• **Work task**
Read the data, and whenever a line holds the word "mailto", report that line.

• **Record extracts**
****************************************

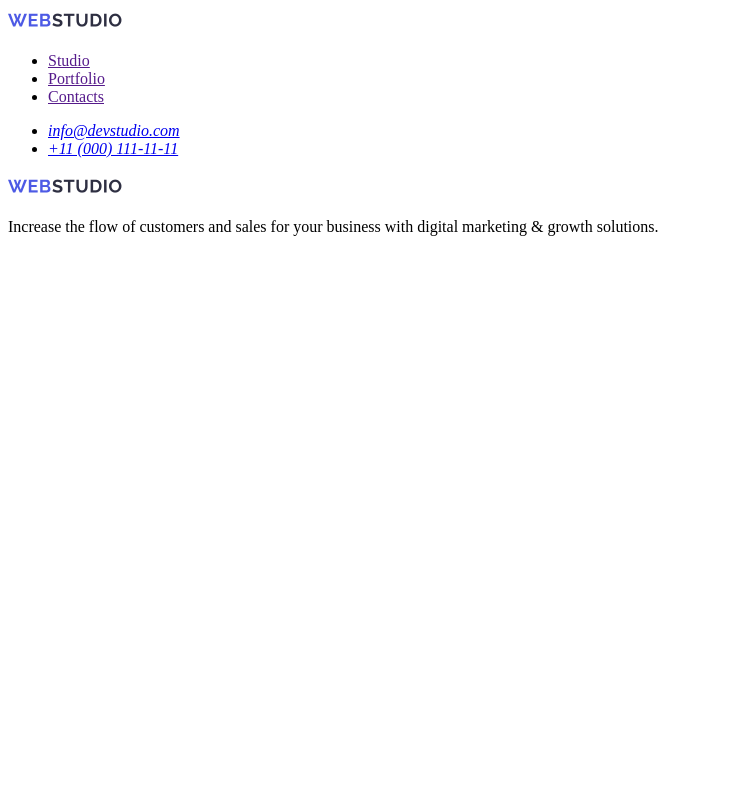
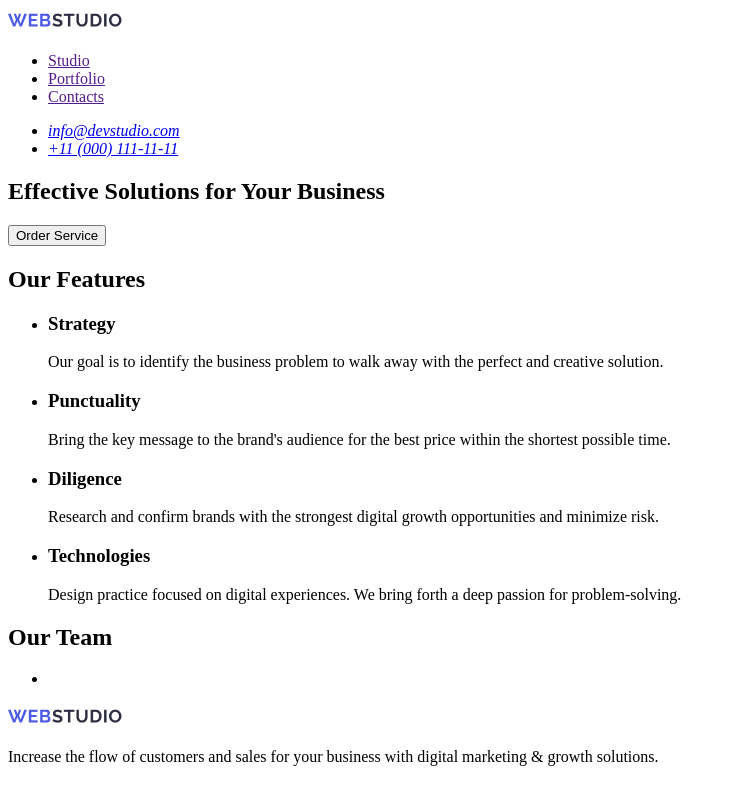
Before and after one commit to chaplyhinviacheslav-sys/goit-markup-hw-01, a plain HTML site: page index.html in a window 1280 px wide. Shown: the whole page, without its empty margins (0-732 px from the left). Drawn offline with Linux system fonts and the light colour scheme.

Commit message:
main started, 2 of 3 section built: button, our feature

```diff
--- a/index.html
+++ b/index.html
@@ -1,5 +1,5 @@
 <!DOCTYPE html>
-<html lang="ua">
+<html lang="en">
 <head>
     <meta charset="UTF-8">
     <meta name="WebStudio our team" content="">
@@ -11,7 +11,7 @@
             <img src="/images/Logo.png"
             width="115"
             height="24"
-            alt="логотип компанії WebStudio"/>
+            alt="logo of WebStudio company"/>
         </a>
         <ul>
             <li><a href="" target="_blank">Studio</a></li>
@@ -21,8 +21,7 @@
         <address>
             <ul>
                 <li>
-                    <a href="mailto:info@devstudio.com"
-                    target="_blank">info@devstudio.com</a>
+                    <a href="mailto:info@devstudio.com">info@devstudio.com</a>
                 </li>
                 <li>
                     <a href="tel:+110001111111">+11 (000) 111-11-11</a>
@@ -31,14 +30,57 @@
         </address>
     </header>
     <main>
+        <!--Order service section-->
+        <section>
+            <h1>Effective Solutions for Your Business</h1>
+            <button type="button">Order Service</button>
+        </section>
+        <!--Our features section-->
+        <section>
+            <h2>Our Features</h2>
+            <ul>
+                <li>
+                    <h3>Strategy</h3>
+                    <P>
+                        Our goal is to identify the business problem to walk away with the perfect and creative solution.
+                    </P>
+                </li>
+                <li>
+                    <h3>Punctuality</h3>
+                    <p>
+                        Bring the key message to the brand's audience for the best price within the shortest possible time.
+                    </p>
+                </li>
+                <li>
+                    <h3>Diligence</h3>
+                    <p>
+                        Research and confirm brands with the strongest digital growth opportunities and minimize risk.
+                    </p>
+                </li>
+                <li>
+                    <h3>Technologies</h3>
+                    <p>
+                        Design practice focused on digital experiences. We bring forth a deep passion for problem-solving.
+                    </p>
+                </li>
+            </ul>
+        </section>
+        <!--Our team section-->
+        <section>
+            <h2>Our Team</h2>
+            <ul>
+                <li>
 
+                </li>
+            </ul>
+        </section>
     </main>
     <a>
         <a href="./index.html" target="_blank">
             <img src="./images/Logo.png"
             width="115"
             height="24"
-            alt="логотип компанії WebStudio"/>
+            alt="logo of WebStudio company"/>
         </a>
         <p>
             Increase the flow of customers and sales for your business with digital marketing & growth solutions.
```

****************************************

• **Solution**
-                    <a href="mailto:info@devstudio.com"
+                    <a href="mailto:info@devstudio.com">info@devstudio.com</a>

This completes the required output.